“At a time when our nation is looking for solutions to both climate change and supply chain issues, we are breaking ground today on part of that solution,” said Jim Foote, CSX president and chief executive officer. “The Howard Street Tunnel project will modernize our rail infrastructure in this key corridor and help improve freight transportation, increase freight rail capacity and further intermodal connectivity between the markets we serve. It will enhance rail’s competitiveness with trucks, providing customers with a sustainable alternative and remove more traffic from the highways.”

Foote also praised the cooperation that enabled the project to move forward. “Collaboration between state, port and federal partners has made this project possible, and we are all looking forward to the day when we send the first double-stacked train through the Howard Street Tunnel and write the next chapter in CSX’s long history here in Baltimore,” he said.

Completion of the clearance initiative, projected for 2025, will mark a major milestone for intermodal rail service in the Interstate 95 transportation corridor and from the Port of Baltimore to Midwest markets. Several shipping companies have announced new service to Baltimore in anticipation of the tunnel project completion, Seagirt Marine Terminal operator Ports America Chesapeake is constructing a second 50-foot berth, and the port has invested in new cranes.

In addition to increasing containerized freight capacity, the project will improve supply chain efficiency for shippers, reduce highway congestion for communities, and deliver environmental benefits from increased use of rail, which is far more fuel efficient than trucks.

The project is being funded with CSX capital and grants from the U.S. Federal Railroad Administration, the states of Maryland and Pennsylvania, and the City of Baltimore.
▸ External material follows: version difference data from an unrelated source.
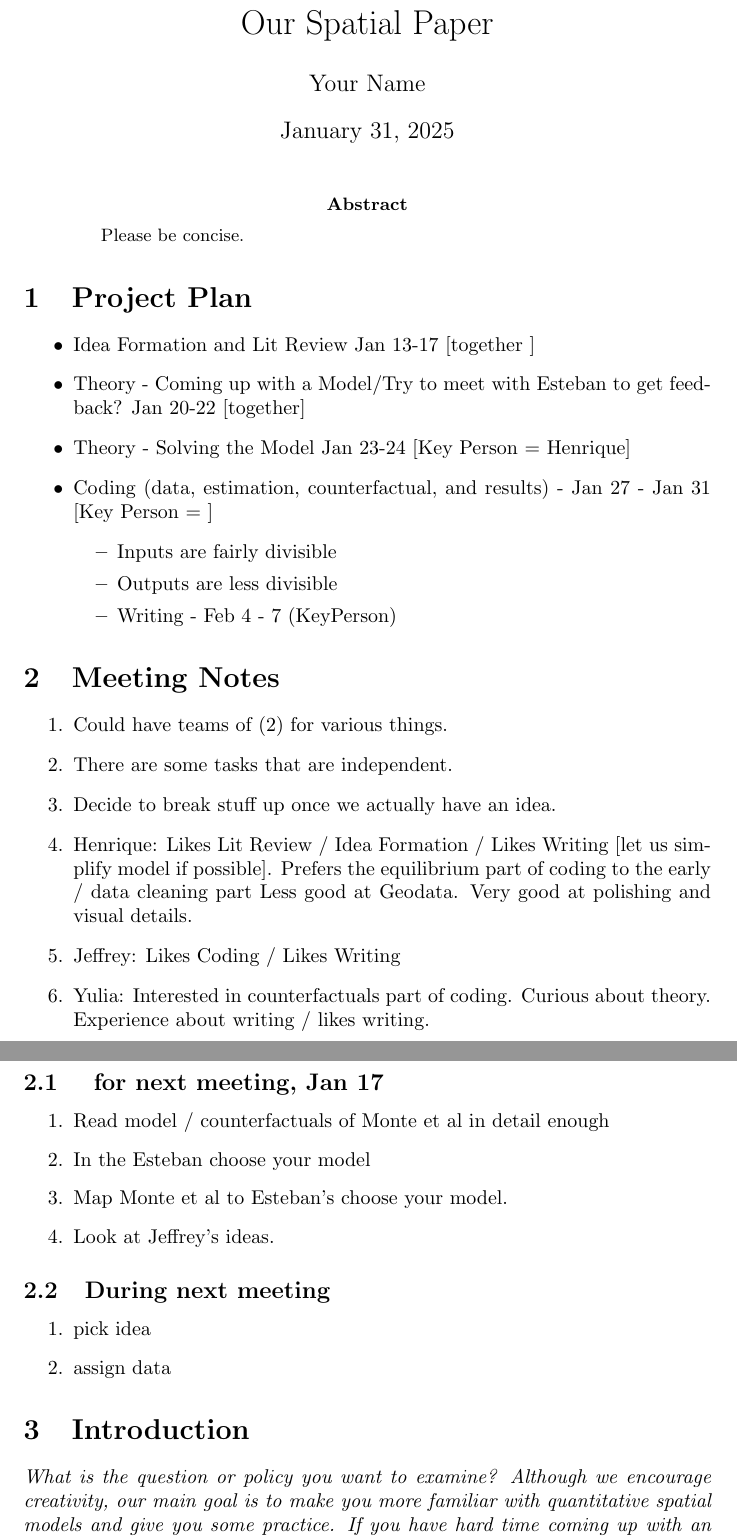
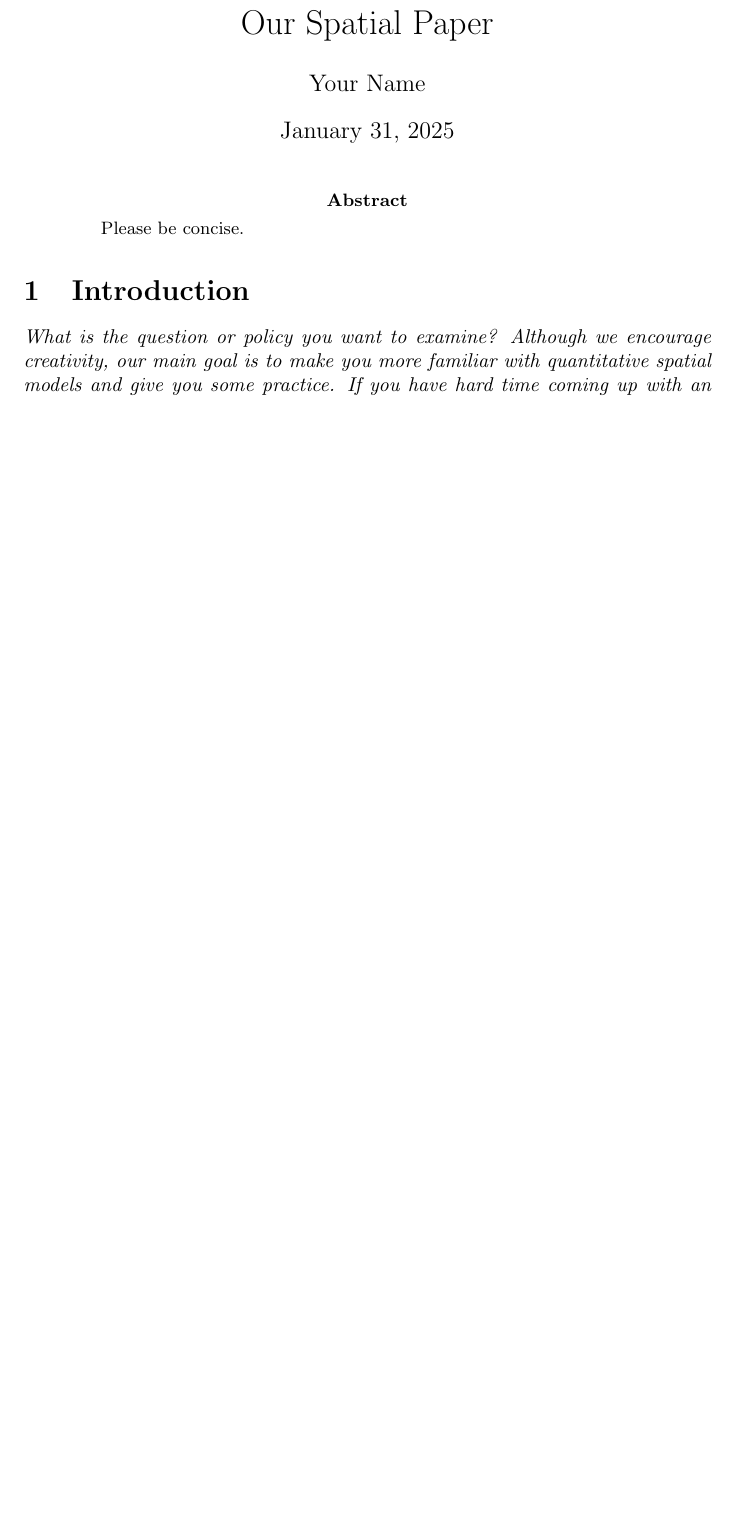
Before and after one commit to jeffreyohlecon/Spatial, a LaTeX paper (paper/actual_paper.tex): two parts of pages 1 and 2 of 4 before the commit and part of page 1 of 3 after it, the two joined at a grey line, cut so that both start at the same text, the shorter picture padded with empty space. Compiled offline with pdfLaTeX.

```diff
--- a/paper/actual_paper.tex
+++ b/paper/actual_paper.tex
@@ -18,43 +18,8 @@
     Please be concise.
 \end{abstract}
 
-\section{Project Plan}
-\begin{itemize}
-    \item Idea Formation and Lit Review  Jan 13-17  [together ]
-    \item Theory - Coming up with a Model/Try to meet with Esteban to get feedback? Jan 20-22 [together]
-    \item Theory - Solving the Model Jan 23-24 [Key Person = Henrique]
-    \item Coding (data, estimation, counterfactual, and results) - Jan 27 - Jan 31  [Key Person = ]
-    \begin{itemize}
-        \item Inputs are fairly divisible
-        \item Outputs are less divisible
-        \item Writing -  Feb 4 - 7  (KeyPerson)
-   \end{itemize}
-\end{itemize}
-\section{Meeting Notes}
-\begin{enumerate}
-    \item  Could have teams of (2) for various things.
-    \item There are some tasks that are independent.
-    \item Decide to break stuff up once we actually have an idea.
-    \item Henrique: Likes Lit Review / Idea Formation / Likes Writing [let us simplify model if possible]. Prefers the equilibrium part of coding to the early / data cleaning part Less good at Geodata.  Very good at polishing and visual details.
-    \item Jeffrey: Likes Coding / Likes Writing
-    \item Yulia: Interested in counterfactuals part of coding. Curious about theory. Experience about writing / likes writing.
-\end{enumerate}
-
-\subsection{ for next meeting, Jan 17 }
-\begin{enumerate}
-    \item Read model / counterfactuals of Monte et al in detail enough
-    \item In the Esteban choose your model
-    \item Map Monte et al to Esteban's choose your model.
-    \item Look at Jeffrey's ideas.
-\end{enumerate}
 
 
-
-\subsection{During next meeting}
-\begin{enumerate}
-    \item pick idea
-    \item assign data
-\end{enumerate}
 
 
 \section{Introduction}
```
Also changed, not shown: output/commuting_parameters.csv (added, +3 -0 lines), paper/actual_paper.pdf, paper/actual_paper.tex (15 more changed lines), 12 other files.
It is one of the largest public-private construction partnerships in Maryland history.

The significance of the project was underscored by the attendance of Maryland Gov. Larry Hogan, Baltimore Mayor Brandon Scott and other government officials.

According to Gov. Hogan, the project will generate about 13,000 jobs— 6,500 construction jobs and 7,300 permanent jobs.

Built in the 1890s by the Baltimore & Ohio Railroad, a CSX predecessor and the nation’s first common carrier railroad, the Howard Street Tunnel has long been regarded as a limiting factor to growth at the Port of Baltimore. The tunnel runs 1.7 miles under the City of Baltimore with a current clearance that is 18 inches short of what is needed to accommodate double stack intermodal containers.

In addition to the tunnel project, this final phase of CSX’s initiative to clear its entire intermodal network for double-stack trains will include 10 projects in Baltimore, 10 in Philadelphia and two in Delaware.

Construction will begin in the first quarter of 2022 and continue over the next three years. Modern construction methods and carefully planned schedules will be used to promote safety and enable work to be performed without delaying rail traffic through the corridor.